A 2018 publication on racial segregation by U.C. Berkeley’s Othering and Belonging Institute found “The San Francisco Bay Area, like most of the United States, is deeply segregated. The Bay Area is visibly segregated at the regional, county, metropolitan, municipal, and neighborhood levels. Each of the nine counties as well as the two major “Metropolitan Statistical Areas” is marked by high levels of racial segregation.”
“It’s pretty shocking that San Francisco is in the top six. In the Bay Area we like to think of ourselves as being more progressive and more open to equal housing opportunity,” said Caroline Peattie, executive director of the Fair Housing Advocates of Northern California (FHANC).
FHANC is a fair housing advocacy group serving the North Bay, the organization regularly investigates complaints of rental discrimination.
The findings from this new national study mirrors the claims Peattie has investigated the last two decades.
“What’s clear is that there is so much stereotyping going on. Sometimes it’s conscious, sometimes it’s not so conscious,” she said.

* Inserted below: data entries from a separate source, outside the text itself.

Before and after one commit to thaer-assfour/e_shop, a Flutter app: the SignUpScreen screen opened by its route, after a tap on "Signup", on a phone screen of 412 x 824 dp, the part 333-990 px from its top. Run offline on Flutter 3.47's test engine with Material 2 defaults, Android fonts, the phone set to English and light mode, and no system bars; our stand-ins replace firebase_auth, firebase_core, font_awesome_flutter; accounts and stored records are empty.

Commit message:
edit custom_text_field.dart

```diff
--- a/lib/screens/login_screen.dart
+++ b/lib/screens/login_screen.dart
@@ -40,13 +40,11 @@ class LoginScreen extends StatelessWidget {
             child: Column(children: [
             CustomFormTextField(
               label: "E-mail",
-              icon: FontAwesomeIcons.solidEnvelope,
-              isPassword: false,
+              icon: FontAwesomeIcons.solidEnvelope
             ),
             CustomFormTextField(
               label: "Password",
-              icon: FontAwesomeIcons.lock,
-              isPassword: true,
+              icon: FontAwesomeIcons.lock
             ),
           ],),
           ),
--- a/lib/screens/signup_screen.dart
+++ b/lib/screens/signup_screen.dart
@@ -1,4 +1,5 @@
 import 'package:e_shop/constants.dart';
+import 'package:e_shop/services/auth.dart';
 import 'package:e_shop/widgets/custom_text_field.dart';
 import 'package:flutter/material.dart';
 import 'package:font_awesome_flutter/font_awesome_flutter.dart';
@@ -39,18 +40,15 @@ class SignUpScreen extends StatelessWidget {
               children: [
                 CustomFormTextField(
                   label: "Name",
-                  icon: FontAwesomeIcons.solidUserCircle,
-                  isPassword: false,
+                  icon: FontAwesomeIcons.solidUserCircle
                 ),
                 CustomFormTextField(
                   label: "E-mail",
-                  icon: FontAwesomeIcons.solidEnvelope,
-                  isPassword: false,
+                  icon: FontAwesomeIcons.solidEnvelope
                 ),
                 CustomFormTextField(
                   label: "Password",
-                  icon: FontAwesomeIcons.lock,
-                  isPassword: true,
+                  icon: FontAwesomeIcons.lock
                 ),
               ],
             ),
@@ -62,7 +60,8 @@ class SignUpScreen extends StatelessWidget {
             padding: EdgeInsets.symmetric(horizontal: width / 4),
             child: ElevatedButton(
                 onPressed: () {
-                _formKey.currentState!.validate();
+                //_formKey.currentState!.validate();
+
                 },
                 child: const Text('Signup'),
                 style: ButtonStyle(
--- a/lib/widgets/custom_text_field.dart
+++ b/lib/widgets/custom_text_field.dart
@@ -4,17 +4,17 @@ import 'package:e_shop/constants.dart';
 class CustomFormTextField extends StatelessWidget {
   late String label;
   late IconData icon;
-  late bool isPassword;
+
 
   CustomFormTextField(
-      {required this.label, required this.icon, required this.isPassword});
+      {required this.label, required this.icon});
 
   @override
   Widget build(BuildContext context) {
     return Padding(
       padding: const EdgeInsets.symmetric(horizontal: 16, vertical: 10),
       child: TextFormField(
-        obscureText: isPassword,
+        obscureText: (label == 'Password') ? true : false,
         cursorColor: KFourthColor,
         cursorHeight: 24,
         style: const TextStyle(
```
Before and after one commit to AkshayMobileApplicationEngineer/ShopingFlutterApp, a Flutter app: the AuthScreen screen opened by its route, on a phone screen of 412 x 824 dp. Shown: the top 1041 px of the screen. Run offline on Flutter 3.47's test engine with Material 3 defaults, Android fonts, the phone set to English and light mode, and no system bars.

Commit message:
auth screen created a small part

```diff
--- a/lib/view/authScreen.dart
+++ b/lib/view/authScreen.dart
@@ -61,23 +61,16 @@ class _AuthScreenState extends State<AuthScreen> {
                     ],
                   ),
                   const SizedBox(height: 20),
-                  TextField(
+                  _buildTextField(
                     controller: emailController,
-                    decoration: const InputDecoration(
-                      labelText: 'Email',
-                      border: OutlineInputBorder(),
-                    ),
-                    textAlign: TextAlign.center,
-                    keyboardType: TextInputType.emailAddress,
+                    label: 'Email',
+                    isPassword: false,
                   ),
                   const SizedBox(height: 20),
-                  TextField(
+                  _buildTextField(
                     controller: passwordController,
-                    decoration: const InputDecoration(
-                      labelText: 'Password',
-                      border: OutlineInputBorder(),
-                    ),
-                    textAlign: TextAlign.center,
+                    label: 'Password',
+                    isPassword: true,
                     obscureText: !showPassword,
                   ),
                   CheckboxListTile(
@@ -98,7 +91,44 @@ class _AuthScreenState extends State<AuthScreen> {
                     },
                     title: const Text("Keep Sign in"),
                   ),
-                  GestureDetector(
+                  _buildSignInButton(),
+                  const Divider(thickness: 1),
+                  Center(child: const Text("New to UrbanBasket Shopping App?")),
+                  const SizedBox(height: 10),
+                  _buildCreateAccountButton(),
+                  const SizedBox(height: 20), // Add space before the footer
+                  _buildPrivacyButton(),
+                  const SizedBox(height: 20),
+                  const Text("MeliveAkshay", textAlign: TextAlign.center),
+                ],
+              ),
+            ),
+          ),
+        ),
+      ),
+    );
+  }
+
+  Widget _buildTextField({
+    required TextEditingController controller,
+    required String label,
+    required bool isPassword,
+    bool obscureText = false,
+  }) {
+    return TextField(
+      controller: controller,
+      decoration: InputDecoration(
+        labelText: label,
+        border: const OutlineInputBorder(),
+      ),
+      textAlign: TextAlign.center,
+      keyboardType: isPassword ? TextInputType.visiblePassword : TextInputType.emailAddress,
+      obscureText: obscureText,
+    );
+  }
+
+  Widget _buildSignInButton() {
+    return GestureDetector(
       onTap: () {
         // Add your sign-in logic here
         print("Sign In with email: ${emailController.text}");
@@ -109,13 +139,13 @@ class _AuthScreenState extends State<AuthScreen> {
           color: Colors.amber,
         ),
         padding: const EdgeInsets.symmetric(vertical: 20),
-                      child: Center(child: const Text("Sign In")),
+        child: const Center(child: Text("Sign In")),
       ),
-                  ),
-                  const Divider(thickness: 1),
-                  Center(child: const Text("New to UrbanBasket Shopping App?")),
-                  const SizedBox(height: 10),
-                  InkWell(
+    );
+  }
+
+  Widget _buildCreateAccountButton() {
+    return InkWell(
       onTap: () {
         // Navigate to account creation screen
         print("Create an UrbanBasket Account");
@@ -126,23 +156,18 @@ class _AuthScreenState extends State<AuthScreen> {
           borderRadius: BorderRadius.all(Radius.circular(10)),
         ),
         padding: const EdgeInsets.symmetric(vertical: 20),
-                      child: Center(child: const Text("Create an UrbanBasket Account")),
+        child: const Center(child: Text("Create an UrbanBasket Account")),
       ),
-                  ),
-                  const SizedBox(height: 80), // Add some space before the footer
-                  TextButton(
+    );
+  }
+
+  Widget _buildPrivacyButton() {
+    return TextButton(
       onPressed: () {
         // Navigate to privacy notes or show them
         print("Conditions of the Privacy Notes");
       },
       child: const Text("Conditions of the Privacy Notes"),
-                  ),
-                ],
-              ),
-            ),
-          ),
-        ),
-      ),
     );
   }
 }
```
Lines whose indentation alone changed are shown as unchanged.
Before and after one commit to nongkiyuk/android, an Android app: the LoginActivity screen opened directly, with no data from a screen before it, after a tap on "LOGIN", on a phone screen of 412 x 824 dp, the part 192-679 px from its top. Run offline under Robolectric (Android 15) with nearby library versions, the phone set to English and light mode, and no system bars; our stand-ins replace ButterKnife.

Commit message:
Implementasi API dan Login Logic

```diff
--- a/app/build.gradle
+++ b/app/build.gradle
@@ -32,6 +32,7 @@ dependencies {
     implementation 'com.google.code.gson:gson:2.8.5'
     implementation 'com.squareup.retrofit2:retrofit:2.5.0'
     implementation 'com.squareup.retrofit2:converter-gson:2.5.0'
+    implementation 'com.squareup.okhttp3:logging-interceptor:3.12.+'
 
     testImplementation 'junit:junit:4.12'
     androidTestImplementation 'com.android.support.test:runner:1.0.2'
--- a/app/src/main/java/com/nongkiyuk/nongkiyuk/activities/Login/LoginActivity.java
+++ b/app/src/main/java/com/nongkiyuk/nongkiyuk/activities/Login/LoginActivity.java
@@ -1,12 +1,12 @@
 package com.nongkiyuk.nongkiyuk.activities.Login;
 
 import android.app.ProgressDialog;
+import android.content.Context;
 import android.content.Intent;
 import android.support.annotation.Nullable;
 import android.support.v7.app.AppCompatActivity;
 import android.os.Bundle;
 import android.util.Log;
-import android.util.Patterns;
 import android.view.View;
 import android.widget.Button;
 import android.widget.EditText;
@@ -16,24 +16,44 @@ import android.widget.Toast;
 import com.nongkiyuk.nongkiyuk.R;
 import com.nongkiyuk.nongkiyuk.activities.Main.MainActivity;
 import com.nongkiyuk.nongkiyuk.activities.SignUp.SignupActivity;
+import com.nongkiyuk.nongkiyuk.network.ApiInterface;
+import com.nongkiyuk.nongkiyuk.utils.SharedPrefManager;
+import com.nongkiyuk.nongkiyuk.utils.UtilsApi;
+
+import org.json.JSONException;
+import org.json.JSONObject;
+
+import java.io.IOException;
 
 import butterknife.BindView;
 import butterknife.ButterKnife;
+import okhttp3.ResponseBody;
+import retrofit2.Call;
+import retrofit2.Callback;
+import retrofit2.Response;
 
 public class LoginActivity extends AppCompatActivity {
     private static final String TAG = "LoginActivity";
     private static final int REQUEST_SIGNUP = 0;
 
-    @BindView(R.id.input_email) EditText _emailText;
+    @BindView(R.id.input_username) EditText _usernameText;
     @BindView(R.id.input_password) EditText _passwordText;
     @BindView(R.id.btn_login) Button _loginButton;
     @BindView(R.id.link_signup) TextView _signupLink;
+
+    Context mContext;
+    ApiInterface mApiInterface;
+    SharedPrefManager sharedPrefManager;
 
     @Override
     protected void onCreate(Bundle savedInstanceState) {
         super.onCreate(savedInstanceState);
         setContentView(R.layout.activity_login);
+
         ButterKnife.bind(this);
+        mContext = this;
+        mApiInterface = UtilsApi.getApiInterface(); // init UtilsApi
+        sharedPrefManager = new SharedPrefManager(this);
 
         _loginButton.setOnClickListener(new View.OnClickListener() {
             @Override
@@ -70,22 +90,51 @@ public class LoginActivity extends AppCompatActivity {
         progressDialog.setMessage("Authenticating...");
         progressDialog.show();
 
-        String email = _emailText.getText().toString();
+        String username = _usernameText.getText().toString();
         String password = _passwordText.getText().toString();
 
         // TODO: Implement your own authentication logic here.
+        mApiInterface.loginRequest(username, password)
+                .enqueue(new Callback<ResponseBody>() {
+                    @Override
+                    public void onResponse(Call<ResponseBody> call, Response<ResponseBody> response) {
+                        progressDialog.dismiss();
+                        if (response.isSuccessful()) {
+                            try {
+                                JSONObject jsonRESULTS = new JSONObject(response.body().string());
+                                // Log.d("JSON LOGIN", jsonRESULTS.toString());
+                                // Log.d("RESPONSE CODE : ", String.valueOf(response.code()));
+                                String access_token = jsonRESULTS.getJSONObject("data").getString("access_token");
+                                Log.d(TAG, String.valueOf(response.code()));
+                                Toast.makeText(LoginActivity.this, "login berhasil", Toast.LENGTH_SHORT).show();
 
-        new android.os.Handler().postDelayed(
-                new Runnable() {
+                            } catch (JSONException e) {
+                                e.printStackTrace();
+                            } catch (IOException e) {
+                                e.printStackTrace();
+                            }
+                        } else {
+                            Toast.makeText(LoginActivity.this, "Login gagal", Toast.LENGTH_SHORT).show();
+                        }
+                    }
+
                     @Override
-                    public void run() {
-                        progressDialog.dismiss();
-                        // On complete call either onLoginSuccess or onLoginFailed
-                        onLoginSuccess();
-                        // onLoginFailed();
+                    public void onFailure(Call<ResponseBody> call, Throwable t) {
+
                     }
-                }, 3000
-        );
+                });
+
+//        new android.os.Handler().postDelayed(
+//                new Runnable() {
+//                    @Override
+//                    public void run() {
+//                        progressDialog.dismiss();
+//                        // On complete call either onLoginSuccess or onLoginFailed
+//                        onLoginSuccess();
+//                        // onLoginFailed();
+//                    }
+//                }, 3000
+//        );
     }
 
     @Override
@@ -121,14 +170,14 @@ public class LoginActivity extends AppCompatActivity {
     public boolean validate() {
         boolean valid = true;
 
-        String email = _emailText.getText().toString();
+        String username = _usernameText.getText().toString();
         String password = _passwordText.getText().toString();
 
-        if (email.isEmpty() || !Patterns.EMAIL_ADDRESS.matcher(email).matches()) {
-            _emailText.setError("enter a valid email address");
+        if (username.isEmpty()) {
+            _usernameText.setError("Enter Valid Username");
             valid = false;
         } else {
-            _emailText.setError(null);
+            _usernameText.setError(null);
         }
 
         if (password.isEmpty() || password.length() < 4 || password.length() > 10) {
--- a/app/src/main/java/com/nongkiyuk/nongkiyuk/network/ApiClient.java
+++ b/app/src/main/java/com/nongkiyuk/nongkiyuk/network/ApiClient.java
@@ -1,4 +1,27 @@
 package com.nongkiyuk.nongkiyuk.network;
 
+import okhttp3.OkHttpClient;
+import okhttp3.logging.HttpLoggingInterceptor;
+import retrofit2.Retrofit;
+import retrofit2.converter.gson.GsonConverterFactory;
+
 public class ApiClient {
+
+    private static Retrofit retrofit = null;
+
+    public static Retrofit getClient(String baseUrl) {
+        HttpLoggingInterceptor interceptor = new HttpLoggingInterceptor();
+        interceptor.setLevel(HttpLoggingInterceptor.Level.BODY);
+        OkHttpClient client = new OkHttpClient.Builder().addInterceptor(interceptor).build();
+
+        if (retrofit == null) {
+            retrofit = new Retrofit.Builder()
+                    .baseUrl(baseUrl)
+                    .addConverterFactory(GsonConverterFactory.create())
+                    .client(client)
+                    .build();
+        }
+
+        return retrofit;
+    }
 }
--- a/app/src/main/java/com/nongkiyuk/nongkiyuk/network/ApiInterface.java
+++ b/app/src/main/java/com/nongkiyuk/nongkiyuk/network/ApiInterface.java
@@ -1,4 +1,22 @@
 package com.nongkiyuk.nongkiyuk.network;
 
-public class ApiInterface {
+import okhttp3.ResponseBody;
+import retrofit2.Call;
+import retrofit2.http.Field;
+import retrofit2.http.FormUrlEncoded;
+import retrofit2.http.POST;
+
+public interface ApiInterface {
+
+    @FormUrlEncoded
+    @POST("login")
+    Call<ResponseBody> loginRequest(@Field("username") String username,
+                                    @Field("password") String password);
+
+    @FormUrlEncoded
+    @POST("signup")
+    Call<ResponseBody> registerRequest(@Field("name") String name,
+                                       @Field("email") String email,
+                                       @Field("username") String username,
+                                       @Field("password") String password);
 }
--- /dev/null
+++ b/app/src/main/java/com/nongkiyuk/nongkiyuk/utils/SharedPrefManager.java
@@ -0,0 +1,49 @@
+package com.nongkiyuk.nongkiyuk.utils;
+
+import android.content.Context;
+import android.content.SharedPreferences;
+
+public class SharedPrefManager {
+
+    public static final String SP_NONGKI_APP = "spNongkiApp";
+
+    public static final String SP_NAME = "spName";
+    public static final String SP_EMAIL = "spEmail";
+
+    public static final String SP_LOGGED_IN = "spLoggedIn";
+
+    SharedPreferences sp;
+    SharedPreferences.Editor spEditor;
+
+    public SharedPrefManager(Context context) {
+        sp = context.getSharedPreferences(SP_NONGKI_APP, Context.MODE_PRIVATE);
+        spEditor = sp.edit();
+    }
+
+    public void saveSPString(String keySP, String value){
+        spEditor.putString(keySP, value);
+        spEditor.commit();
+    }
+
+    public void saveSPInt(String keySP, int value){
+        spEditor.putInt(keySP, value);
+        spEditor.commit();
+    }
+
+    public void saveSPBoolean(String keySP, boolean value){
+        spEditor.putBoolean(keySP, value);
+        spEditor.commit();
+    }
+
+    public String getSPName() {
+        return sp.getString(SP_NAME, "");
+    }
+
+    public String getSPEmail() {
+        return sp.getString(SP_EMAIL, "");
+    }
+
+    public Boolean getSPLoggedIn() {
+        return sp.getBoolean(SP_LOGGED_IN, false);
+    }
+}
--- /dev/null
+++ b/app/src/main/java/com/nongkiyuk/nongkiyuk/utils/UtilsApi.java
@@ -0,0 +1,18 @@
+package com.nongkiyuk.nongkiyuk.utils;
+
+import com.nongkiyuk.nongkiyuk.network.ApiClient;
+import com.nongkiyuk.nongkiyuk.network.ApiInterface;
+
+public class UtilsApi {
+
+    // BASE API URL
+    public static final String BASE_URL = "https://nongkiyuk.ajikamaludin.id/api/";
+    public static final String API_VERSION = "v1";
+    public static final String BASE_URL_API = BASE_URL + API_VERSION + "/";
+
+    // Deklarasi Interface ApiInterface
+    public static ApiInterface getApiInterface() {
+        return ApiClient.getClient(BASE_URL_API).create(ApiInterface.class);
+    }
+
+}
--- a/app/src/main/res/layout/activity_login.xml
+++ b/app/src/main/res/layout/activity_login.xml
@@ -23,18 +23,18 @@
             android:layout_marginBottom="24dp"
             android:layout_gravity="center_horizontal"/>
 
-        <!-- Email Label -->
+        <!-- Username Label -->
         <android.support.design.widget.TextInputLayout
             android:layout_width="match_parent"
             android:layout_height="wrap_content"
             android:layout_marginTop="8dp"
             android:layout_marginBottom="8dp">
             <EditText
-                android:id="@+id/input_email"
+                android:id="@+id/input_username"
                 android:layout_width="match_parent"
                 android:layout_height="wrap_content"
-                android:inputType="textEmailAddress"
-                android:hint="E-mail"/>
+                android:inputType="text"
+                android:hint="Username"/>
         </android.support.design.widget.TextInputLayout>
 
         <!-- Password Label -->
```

Peattie added rental discrimination comes in many forms and can happen at any point in the process.
“How long it takes for a housing provider to call back. If they’re calling back at all, and what’s being communicated about the availability of one or more units, and the terms and conditions of the application process. If a white renter is given the opportunity to view and apply earlier, that gives them the greater advantage or opportunity to rent the unit,” said Peattie.
The nonprofits are equipped to run rental testing investigations that collect evidence often necessary when filing complaints with the California Department of Fair Employment and Housing and the department of Housing and Urban Development at the federal level.
FHANC regularly performs two types of testing: complaint-based testing and audit or systemic testing.
Complaint-based testing occurs when a renter believes they have been discriminated on the basis of protected class (i.e. race/ethnicity, color, national origin, sexual orientation, gender, maritial status, age, disability, etc.) and seek to file a complaint. The nonprofit then sends a tester outside of the protected class in question to the same property in a timely manner to rent the same listing to see if they will face the same treatment.
Systemic testing is used to broadly determine compliance with fair housing laws.
Complaints can result in compensations or an injunction to allow the discriminated renter to move into the sought-after property.
Christen hopes the study will lead to changes in how housing market platforms operate.
“How can these platforms be designed in ways that reduce or ideally eliminate discriminatory behavior,” he said.
If you believe you have faced rental discrimination, Peattie recommends you call your local fair housing agency immediately.
Click here to get in contact with the Fair Housing Advocates of Northern California.